The Superior Court in Pennsylvania recently reversed a trial court decision in a medical malpractice case that transferred venue from Philadelphia County to Berks County, sending the case back to Philadelphia County.
The case involved a premature infant who was being treated in the neonatal intensive care unit in a Berks County hospital. The infant underwent a transthoracic echocardiogram in Berks County, which was interpreted by a pediatric cardiologist working in a hospital in Philadelphia County. The Philadelphia cardiologist wrote a report of her findings, including her diagnosis and treatment plan. The diagnosis of the Philadelphia doctor was pulmonary hypertension requiring immediate treatment or intervention, which was to be forwarded to plaintiff’s treating providers in Berks County.
The complaint alleged that the Philadelphia County doctor and hospital staff failed to timely transmit the report to the Berks County providers. Thus, the infant plaintiff’s treatment was delayed, causing him harm.

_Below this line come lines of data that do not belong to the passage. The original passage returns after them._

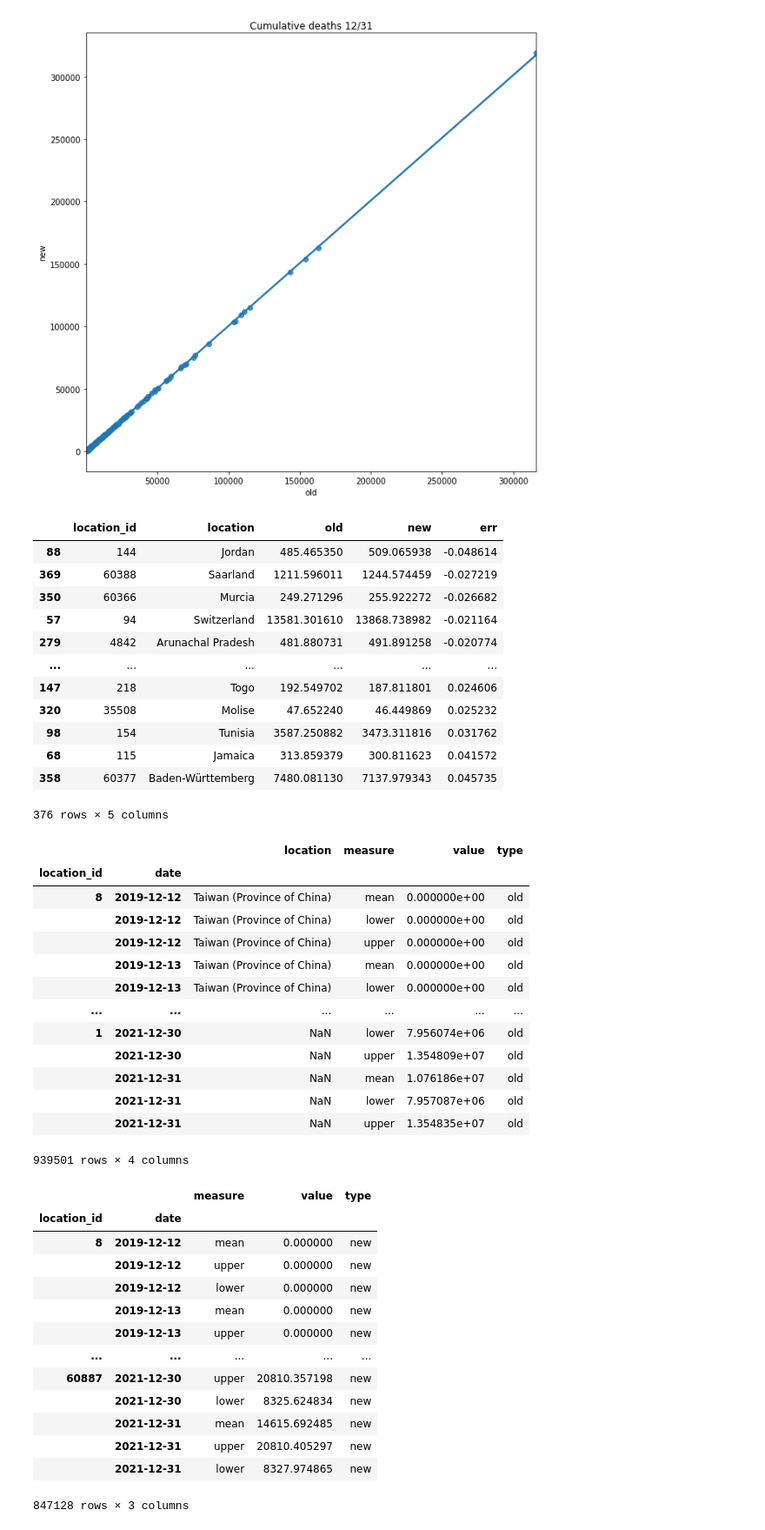
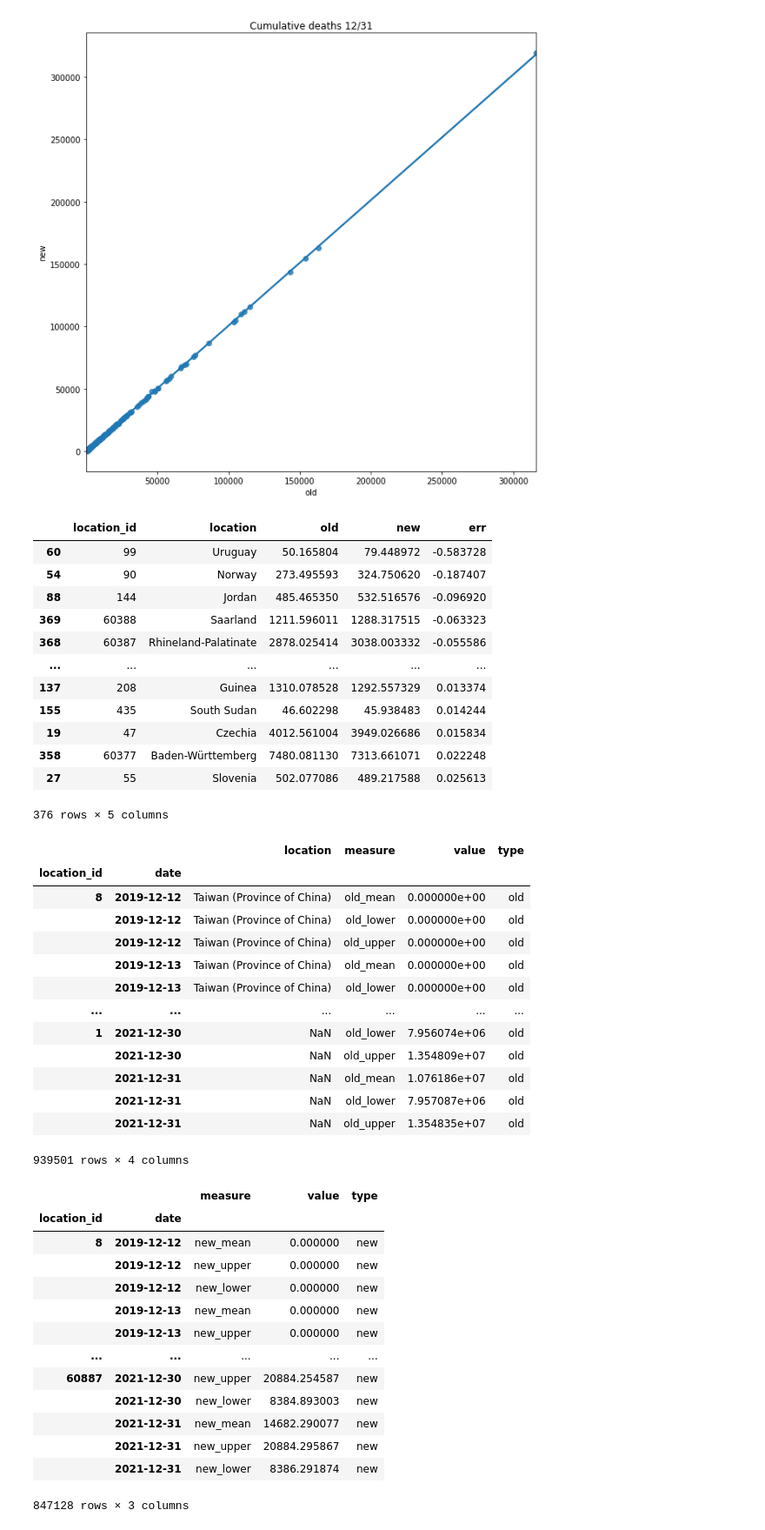
Before and after one commit to ihmeuw/covid-model-seiir-pipeline, a Jupyter notebook: src/covid_model_seiir_pipeline/forecasting/forecast_integration.ipynb, the cells around one changed output. Shown at 87% size. Saved outputs shown, nothing was run; the diff lists cells and outputs as text; code cells hidden in the pictures.

```diff
--- a/src/covid_model_seiir_pipeline/forecasting/forecast_integration.ipynb
+++ b/src/covid_model_seiir_pipeline/forecasting/forecast_integration.ipynb
@@ -161,7 +161,7 @@ deaths_old
 | 375 | 60887 | Washington except for King, Snoho... | 2492.486320 |
 376 rows × 3 columns
 # %%
-df_new = pd.read_csv('/ihme/covid-19/seir-forecast/2020_08_29.03/worse/output_summaries/cumulative_deaths.csv')
+df_new = pd.read_csv('/ihme/covid-19/seir-forecast/2020_08_27.01/worse/output_summaries/cumulative_deaths.csv')
 df_new['date'] = pd.to_datetime(df_new['date'])
 deaths_new = df_new[df_new.date == pd.Timestamp('2020-12-31')].groupby(['location_id'])['mean'].max().rename('new').reset_index()
 deaths_new
@@ -196,23 +196,23 @@ both.to_csv('/ihme/homes/collijk/compare_deaths.csv')
 both.sort_values('err')
 # %% [output]
 |  | location_id | location | old | new | err |
-| 88 | 144 | Jordan | 485.465350 | 509.065938 | -0.048614 |
-| 369 | 60388 | Saarland | 1211.596011 | 1244.574459 | -0.027219 |
-| 350 | 60366 | Murcia | 249.271296 | 255.922272 | -0.026682 |
-| 57 | 94 | Switzerland | 13581.301610 | 13868.738982 | -0.021164 |
-| 279 | 4842 | Arunachal Pradesh | 481.880731 | 491.891258 | -0.020774 |
+| 60 | 99 | Uruguay | 50.165804 | 79.448972 | -0.583728 |
+| 54 | 90 | Norway | 273.495593 | 324.750620 | -0.187407 |
+| 88 | 144 | Jordan | 485.465350 | 532.516576 | -0.096920 |
+| 369 | 60388 | Saarland | 1211.596011 | 1288.317515 | -0.063323 |
+| 368 | 60387 | Rhineland-Palatinate | 2878.025414 | 3038.003332 | -0.055586 |
 | ... | ... | ... | ... | ... | ... |
-| 147 | 218 | Togo | 192.549702 | 187.811801 | 0.024606 |
-| 320 | 35508 | Molise | 47.652240 | 46.449869 | 0.025232 |
-| 98 | 154 | Tunisia | 3587.250882 | 3473.311816 | 0.031762 |
-| 68 | 115 | Jamaica | 313.859379 | 300.811623 | 0.041572 |
-| 358 | 60377 | Baden-Württemberg | 7480.081130 | 7137.979343 | 0.045735 |
+| 137 | 208 | Guinea | 1310.078528 | 1292.557329 | 0.013374 |
+| 155 | 435 | South Sudan | 46.602298 | 45.938483 | 0.014244 |
+| 19 | 47 | Czechia | 4012.561004 | 3949.026686 | 0.015834 |
+| 358 | 60377 | Baden-Württemberg | 7480.081130 | 7313.661071 | 0.022248 |
+| 27 | 55 | Slovenia | 502.077086 | 489.217588 | 0.025613 |
 376 rows × 5 columns
 # %%
 old_stacked = (df_old
-               .rename(columns={'deaths_mean': 'mean',
-                                'deaths_upper': 'upper',
-                                'deaths_lower': 'lower'})
+               .rename(columns={'deaths_mean': 'old_mean',
+                                'deaths_upper': 'old_upper',
+                                'deaths_lower': 'old_lower'})
                .set_index(['location', 'location_id', 'date'])
                .drop(columns='observed')
                .stack()
@@ -221,46 +221,50 @@ old_stacked.index.names = ['location', 'location_id', 'date', 'measure']
 old_stacked = old_stacked.reset_index()
 old_stacked['type'] = 'old'
 old_stacked = old_stacked.set_index(['location_id', 'date'])
+loc_map = old_stacked.reset_index(level='date', drop=True).location.drop_duplicates()
 old_stacked
 # %% [output]
 |  |  | location | measure | value | type |
 | location_id | date |  |  |  |  |
-| 8 | 2019-12-12 | Taiwan (Province of China) | mean | 0.000000e+00 | old |
-|  | 2019-12-12 | Taiwan (Province of China) | lower | 0.000000e+00 | old |
-|  | 2019-12-12 | Taiwan (Province of China) | upper | 0.000000e+00 | old |
-|  | 2019-12-13 | Taiwan (Province of China) | mean | 0.000000e+00 | old |
-|  | 2019-12-13 | Taiwan (Province of China) | lower | 0.000000e+00 | old |
+| 8 | 2019-12-12 | Taiwan (Province of China) | old_mean | 0.000000e+00 | old |
+|  | 2019-12-12 | Taiwan (Province of China) | old_lower | 0.000000e+00 | old |
+|  | 2019-12-12 | Taiwan (Province of China) | old_upper | 0.000000e+00 | old |
+|  | 2019-12-13 | Taiwan (Province of China) | old_mean | 0.000000e+00 | old |
+|  | 2019-12-13 | Taiwan (Province of China) | old_lower | 0.000000e+00 | old |
 | ... | ... | ... | ... | ... | ... |
-| 1 | 2021-12-30 | NaN | lower | 7.956074e+06 | old |
-|  | 2021-12-30 | NaN | upper | 1.354809e+07 | old |
-|  | 2021-12-31 | NaN | mean | 1.076186e+07 | old |
-|  | 2021-12-31 | NaN | lower | 7.957087e+06 | old |
-|  | 2021-12-31 | NaN | upper | 1.354835e+07 | old |
+| 1 | 2021-12-30 | NaN | old_lower | 7.956074e+06 | old |
+|  | 2021-12-30 | NaN | old_upper | 1.354809e+07 | old |
+|  | 2021-12-31 | NaN | old_mean | 1.076186e+07 | old |
+|  | 2021-12-31 | NaN | old_lower | 7.957087e+06 | old |
+|  | 2021-12-31 | NaN | old_upper | 1.354835e+07 | old |
 939501 rows × 4 columns
 # %%
 new_stacked = (df_new
+               .rename(columns={'mean': 'new_mean',
+                                'upper': 'new_upper',
+                                'lower': 'new_lower'})
                .set_index(['location_id', 'date'])
                .stack()
                .rename('value'))
 new_stacked.index.names = ['location_id', 'date', 'measure']
 new_stacked = new_stacked.reset_index()
 new_stacked['type'] = 'new'
 new_stacked = new_stacked.set_index(['location_id', 'date'])
 new_stacked
 # %% [output]
 |  |  | measure | value | type |
 | location_id | date |  |  |  |
-| 8 | 2019-12-12 | mean | 0.000000 | new |
-|  | 2019-12-12 | upper | 0.000000 | new |
-|  | 2019-12-12 | lower | 0.000000 | new |
-|  | 2019-12-13 | mean | 0.000000 | new |
-|  | 2019-12-13 | upper | 0.000000 | new |
+| 8 | 2019-12-12 | new_mean | 0.000000 | new |
+|  | 2019-12-12 | new_upper | 0.000000 | new |
+|  | 2019-12-12 | new_lower | 0.000000 | new |
+|  | 2019-12-13 | new_mean | 0.000000 | new |
+|  | 2019-12-13 | new_upper | 0.000000 | new |
 | ... | ... | ... | ... | ... |
-| 60887 | 2021-12-30 | upper | 20810.357198 | new |
-|  | 2021-12-30 | lower | 8325.624834 | new |
-|  | 2021-12-31 | mean | 14615.692485 | new |
-|  | 2021-12-31 | upper | 20810.405297 | new |
-|  | 2021-12-31 | lower | 8327.974865 | new |
+| 60887 | 2021-12-30 | new_upper | 20884.254587 | new |
+|  | 2021-12-30 | new_lower | 8384.893003 | new |
+|  | 2021-12-31 | new_mean | 14682.290077 | new |
+|  | 2021-12-31 | new_upper | 20884.295867 | new |
+|  | 2021-12-31 | new_lower | 8386.291874 | new |
 847128 rows × 3 columns
 # %%
 shared_idx = old_stacked.index.intersection(new_stacked.index)
```
Also changed, not shown: parts of 7 cells of this notebook.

The complaint did not dispute that the Philadelphia doctor made a proper diagnosis and devised a suitable treatment plan calling for the immediate transfer of the infant plaintiff to her care. Instead, it alleged that the Philadelphia doctor failed to furnish these services to the infant as quickly as was indicated because of the negligent failure of her and her staff to timely put the plan into effect. Plaintiffs asserted that the alleged failure of the Philadelphia doctor and the staff of the Philadelphia hospital to timely implement the treatment plan for the infant plaintiff in Philadelphia County constituted medical malpractice in Philadelphia. Plaintiffs sought venue in Philadelphia County.
The defendants argued that the plaintiffs failed to raise any allegations of professional negligence stemming from medical care provided to the child in Philadelphia County.
The trial court agreed, and transferred the case from Philadelphia County to Berks County. The trial judge found that the transmission of the doctor’s impressions, diagnoses, and treatment plan did not constitute “health care services” under the MCARE Act. Thus, the trial court found that the failure to timely transmit the results was purely ministerial and did not constitute medical malpractice.
The Superior Court reversed and sent the case back to Philadelphia County, concluding that the delay in putting the Philadelphia doctor’s treatment plan into effect amounted to negligent provision of health care services that caused harm to the infant. This negligence was not ministerial or clerical. The alleged errors of the Philadelphia doctor and staff caused delay in care to the infant plaintiff and constituted medical malpractice in Philadelphia.
In a medical malpractice claim, the cause of action arises where the alleged negligent acts occurred, not where the injury occurred. In this matter, the Superior Court found that Philadelphia County was where the health care services were provided and thus where the alleged malpractice occurred. As explained in the concurring opinion, the review and interpretation of the Berks County echocardiogram took place in Philadelphia County, the diagnosis and recommended course of action was rendered by a doctor in Philadelphia County, and the doctor in Philadelphia failed to transmit the results in a timely fashion. Thus, venue is proper in Philadelphia.
The Superior Court vacated the order transferring venue to Berks County and reinstated venue in Philadelphia County.
This is an important decision in an age where medical decisions are frequently being made virtually. It is not at all uncommon to have a study or test done at one facility, reviewed and interpreted by a doctor located somewhere else.